It’s no secret the 80s are back, and in acknowledging the resurgence of scrunchies and SoundCloud overflowing with synthpop there’s one trend that never really left: hustle culture. A recent New York Times article, Why Are Young People Pretending To Love Work, mentioned coworking giant WeWork, where it is common to find signs like ‘Hustle Harder’ and ‘Stop When You Are Done’.
Somewhere around Netflix’s Girlboss series adaptation, described as a “tone-deaf rallying cry to millennial narcissists”, hustle culture became a subject of mockery. Yet, here it is, still a dominant ideology in 2019 (people who worship Elon Musk are very much alive and well). They say culture is a pendulum, and so the more recent self-care phenomenon appeared to enter internet culture as a true antithesis to the daily grind. Although there were initially obvious benefits to this idea in its purest sense, (self-love and prioritising health = good), the rush-to-market approach taken by brands to repackage rest and mental health as purchasable (aka the self-care industrial complex) has created a new sort of essential oil-infused dystopian reality.
With self-care often pitted as the solution to hustle culture, you’d think the social media sphere would have polarised into contrasting ideologies. But these trends have more in common than appears. Both lend themselves equally to earnestness and commodification. They’re shaped around the concept of self-improvement, and they’re both powerful mechanisms for social identity construction, and the transition of ‘wants’ into ‘needs.’
In fact, many brands and individuals have chosen to champion them simultaneously. Nike, long-time pioneers of ‘just doing it’, recently co-hosted a ‘Self Care Saturday’ in LA with Urban Outfitters that featured crystal facials (whatever that might mean). And Girlboss—one of the pioneers of the glossier-but-make-it-corporate marketing of hustle culture—has a ‘wellness’ brand pillar.
Strangely, rather than living side by side, hustle culture and self care have come together in a strange marriage. It’s 2019, and you still need to get that bread, but also remember to use your meditation app.
Now both these cultures are likely also a response to an increasingly uncertain future. For young people, this has produced a kind of unapologetically paradoxical, post-woke, “material girl in a dying world” mentality. The consensus seems to be when the system is broken, all we can really do is focus on improving ourselves and our direct and online communities. And unfortunately, the reality of self-improvement in the late 10s is that there’s always something new to need.

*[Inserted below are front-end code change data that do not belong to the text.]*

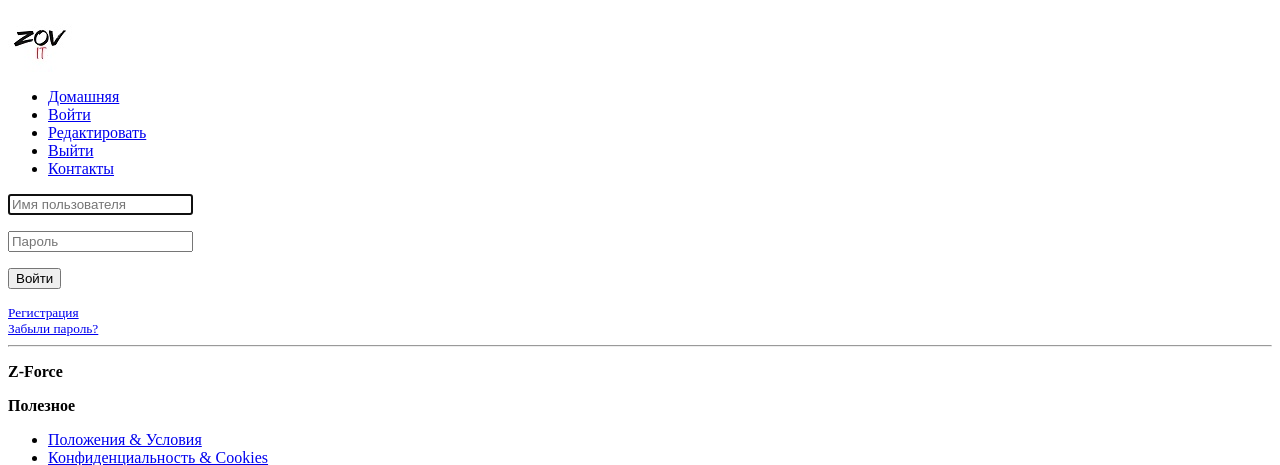
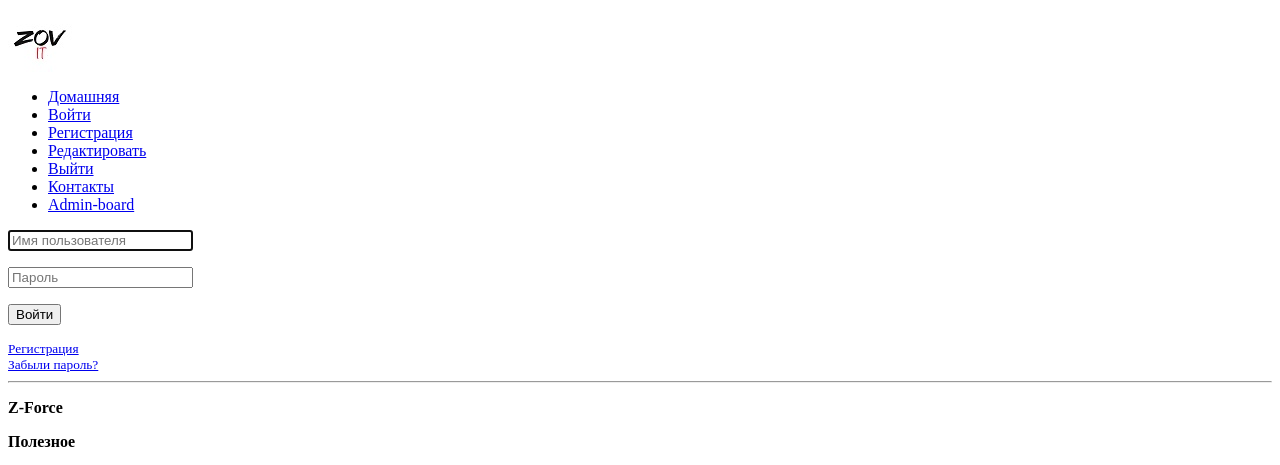
Before and after one commit to RombosK/Z-Force, a Django app: page /authapp/login/ in a window 1280 px wide. Shown: the top 465 px of the page. Run offline with Django 4.2, Linux system fonts and the light colour scheme.

Commit message:
20.07.23 Основа+админка

```diff
--- a/authapp/views.py
+++ b/authapp/views.py
@@ -12,10 +12,6 @@ class CustomLoginView(LoginView):
     extra_context = {
         'title': 'Вход пользователя'
     }
-
-    def home(request):
-        title = 'Домашняя страница'
-        return render(request, 'mainapp/home.html', {'title': title})
 
 
 class RegisterView(CreateView):
--- a/mainapp/templates/mainapp/base.html
+++ b/mainapp/templates/mainapp/base.html
@@ -24,16 +24,22 @@
                         <a class="nav-link" href="{% url 'mainapp:home' %}">Домашняя</a>
                     </li>
                     <li class="nav-item">
-                        <a class="nav-link" href="{% url 'mainapp:login' %}">Войти</a>
+                        <a class="nav-link" href="{% url 'authapp:login' %}">Войти</a>
+                    </li>
+                    <li class="nav-item">
+                        <a class="nav-link" href="{% url 'authapp:register' %}">Регистрация</a>
                     </li>
                     <li class="nav-item">
                         <a class="nav-link" href="{% url 'authapp:edit' %}">Редактировать</a>
                     </li>
                     <li class="nav-item">
-                        <a class="nav-link" href="{% url 'mainapp:home' %}">Выйти</a>
+                        <a class="nav-link" href="{% url 'mainapp:login' %}">Выйти</a>
                     </li>
                     <li class="nav-item">
                         <a class="nav-link" href="{% url 'mainapp:contacts' %}">Контакты</a>
+                    </li>
+                    <li class="nav-item">
+                        <a class="nav-link" href="{% url 'admin:index' %}">Admin-board</a>
                     </li>
                 </ul>
             </div>
```
Also changed, not shown: authapp/templates/authapp/edit.html (+7 -0 lines).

While hustle culture and self-are both put the responsibility on the individual, we should seek to examine the systems that purposefully encourage hyper-individualism in the view of needing consumers to need—and shop.
Even as self-care reaches the end of internet-earnestness and joins hustle culture and Girlboss in the parody phase, it’s anything but the end for their collective cultural influence. The self-care meets hustle culture paradox will live on through years of future content, as we continue to shape a large portion of our identities through a branded hierarchy of needs.
This article was written by Pitch Portal for Screen Shot as part of its recent project in collaboration with Screen Shot and the V&A Museum: Let’s (Not) Get This Bread.